I use a psychological theorem developed by Carl Jung called Shadow Work to examine the unexplored, vulnerable side of self, humanity, femininity, and my environment. My work is always authentic, and emotionally driven. I understand that to live fully, to be full, we must, at times, gaze into the abyss. To collect work, please visit the shop or contact.
The Sleeper Series is a tangential offshoot from the previous piece, Became. We are, at once, at our most vulnerable and our most calm when we sleep. To achieve restful sleep we need to perceive our surroundings as reasonably safe.
Became is the beginning of an exploration into the concepts of “safety, self and selfless”. “Safety” is found in our relationships with others. How we develop and maintain relationships is something that we learn first through our parents, when we are at our most vulnerable as children. Through our lives, we carry this primary relational knowledge with us. It’s as if it’s been imprinted in our bones.
The Hypoxia Series examines the relationship between humans and nature during the COVID-19 global pandemic. It is a recognition of the beauty and cruelty of nature and a reminder that we as humans are a finite part of an ongoing life/death cycle.
The Red Paintings Series is about reinvention after illness. My idea of "self" had to shift in 2019 and I had to have a rebirth. There is a shift from looking at the self as a receptacle for palliative care, to looking at it as a vessel of spiritualism and renewed identity.
The Weaver Series was created in late 2018 during an illness that lasted 3 months. I had Epstien-Barr that kicked off Hashimotos Thyroiditis. It changed my life.
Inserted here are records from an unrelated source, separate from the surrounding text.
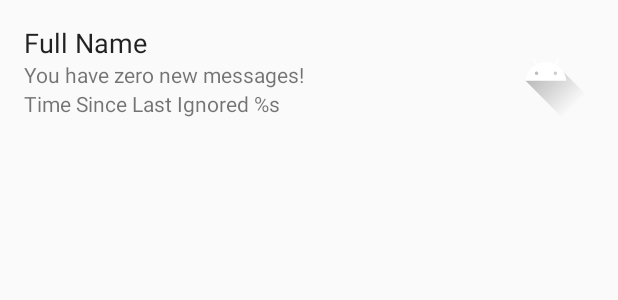
After one commit to kylemsguy/nonononotifications, an Android app: the layout layout_home_list_view.xml on its own in the app's theme, with its tools: preview values and no code run, on a phone screen of 412 x 824 dp. The commit adds this screen. Shown: the top 300 px of the screen. Run offline under Robolectric (Android 15) with nearby library versions, the phone set to English and light mode, and no system bars.

Commit message:
Implement past ghosting data list

```diff
--- a/nonononotifications/app/build.gradle
+++ b/nonononotifications/app/build.gradle
@@ -37,6 +37,9 @@ dependencies {
     implementation 'androidx.appcompat:appcompat:1.0.2'
     implementation 'androidx.constraintlayout:constraintlayout:1.1.3'
     implementation "androidx.work:work-runtime:$work_version"
+    implementation "androidx.recyclerview:recyclerview:1.1.0"
+    // For control over item selection of both touch and mouse driven selection
+    implementation "androidx.recyclerview:recyclerview-selection:1.1.0-rc01"
     implementation 'com.google.firebase:firebase-messaging:20.1.7'
     implementation 'com.google.firebase:firebase-analytics-ktx:17.4.1'
     implementation 'com.google.code.gson:gson:2.8.6'
--- a/nonononotifications/app/src/main/java/website/entire/nonononotifications/MyFirebaseMessagingService.java
+++ b/nonononotifications/app/src/main/java/website/entire/nonononotifications/MyFirebaseMessagingService.java
@@ -103,6 +103,7 @@ public class MyFirebaseMessagingService extends FirebaseMessagingService {
         String timestamp = null;
         Bitmap largeIcon = null;
         String uid = null;
+        String fullName = null;
 
         // Check if message contains a data payload.
         Map<String, String> chatMetaData = remoteMessage.getData();
@@ -113,6 +114,7 @@ public class MyFirebaseMessagingService extends FirebaseMessagingService {
             message = chatMetaData.get("body");
             iconUrl = chatMetaData.get("image");
             timestamp = chatMetaData.get("timestamp");
+            fullName = chatMetaData.get("full_name");
         }
 
         // TODO: Update database with new chatmetadata
@@ -159,6 +161,7 @@ public class MyFirebaseMessagingService extends FirebaseMessagingService {
         if (uid != null) {
             ChatMetaData meta = new ChatMetaData();
             meta.uid = Long.parseLong(uid);
+            meta.fullName = fullName;
             meta.timestamp = timestamp;
             meta.title = title;
             meta.body = message;
--- a/nonononotifications/app/src/main/java/website/entire/nonononotifications/data/entities/ChatMetaData.java
+++ b/nonononotifications/app/src/main/java/website/entire/nonononotifications/data/entities/ChatMetaData.java
@@ -13,8 +13,8 @@ public class ChatMetaData {
     @ColumnInfo(name = "timestamp")
     public String timestamp;
 
-    @ColumnInfo(name = "first_name")
-    public String first_name;
+    @ColumnInfo(name = "full_name")
+    public String fullName;
 
     @ColumnInfo(name = "title")
     public String title;
--- /dev/null
+++ b/nonononotifications/app/src/main/res/layout/layout_home_list_view.xml
@@ -0,0 +1,55 @@
+<?xml version="1.0" encoding="utf-8"?>
+<androidx.constraintlayout.widget.ConstraintLayout xmlns:android="http://schemas.android.com/apk/res/android"
+    xmlns:app="http://schemas.android.com/apk/res-auto"
+    xmlns:tools="http://schemas.android.com/tools"
+    android:layout_width="match_parent"
+    android:layout_height="90sp"
+    android:orientation="vertical">
+
+    <TextView
+        android:id="@+id/text_full_name"
+        android:layout_width="wrap_content"
+        android:layout_height="wrap_content"
+        android:layout_marginStart="16dp"
+        android:layout_marginLeft="16dp"
+        android:layout_marginTop="16dp"
+        android:text="Full Name"
+        android:textAppearance="@style/TextAppearance.AppCompat.Large"
+        android:textSize="18sp"
+        app:layout_constraintStart_toStartOf="parent"
+        app:layout_constraintTop_toTopOf="parent" />
+
+    <TextView
+        android:id="@+id/snarky_comment"
+        android:layout_width="wrap_content"
+        android:layout_height="wrap_content"
+        android:layout_marginStart="16dp"
+        android:layout_marginLeft="16dp"
+        android:layout_marginTop="40dp"
+        android:text="You have zero new messages!"
+        app:layout_constraintStart_toStartOf="parent"
+        app:layout_constraintTop_toTopOf="parent" />
+
+    <ImageView
+        android:id="@+id/img_profile"
+        android:layout_width="64dp"
+        android:layout_height="64dp"
+        android:layout_marginTop="16dp"
+        android:layout_marginEnd="16dp"
+        android:layout_marginRight="16dp"
+        android:src="@drawable/ic_launcher_foreground"
+        android:textAppearance="@style/TextAppearance.AppCompat.Medium"
+        app:layout_constraintEnd_toEndOf="parent"
+        app:layout_constraintTop_toTopOf="parent" />
+
+    <TextView
+        android:id="@+id/text_time_ignored"
+        android:layout_width="wrap_content"
+        android:layout_height="wrap_content"
+        android:layout_marginStart="16dp"
+        android:layout_marginLeft="16dp"
+        android:text="Time Since Last Ignored %s"
+        app:layout_constraintStart_toStartOf="parent"
+        app:layout_constraintTop_toBottomOf="@+id/snarky_comment" />
+
+</androidx.constraintlayout.widget.ConstraintLayout>
```
Also changed, not shown: nonononotifications/app/src/main/java/website/entire/nonononotifications/ChatMeatViewModel.java (added, +27 -0 lines), nonononotifications/app/src/main/java/website/entire/nonononotifications/ChatMetaViewAdapter.java (added, +140 -0 lines), nonononotifications/app/src/main/java/website/entire/nonononotifications/MainActivity.java (+34 -12 lines), nonononotifications/app/src/main/res/layout/activity_main.xml (+10 -10 lines).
I was lost in a body that no longer functioned properly. The urge to use weaving and sewing was a compulsion to heal myself.
The Crumply Paper Series is a group of drawings that I did in 2015-16 after both the death of my father and moving to Long Island from Queens. These works examine the grief cycle that I was going through at the time, and not entirely conscious of. I had to mitigate my fear and anxieties; let go. I had to recognize the impermanence of my sorrow.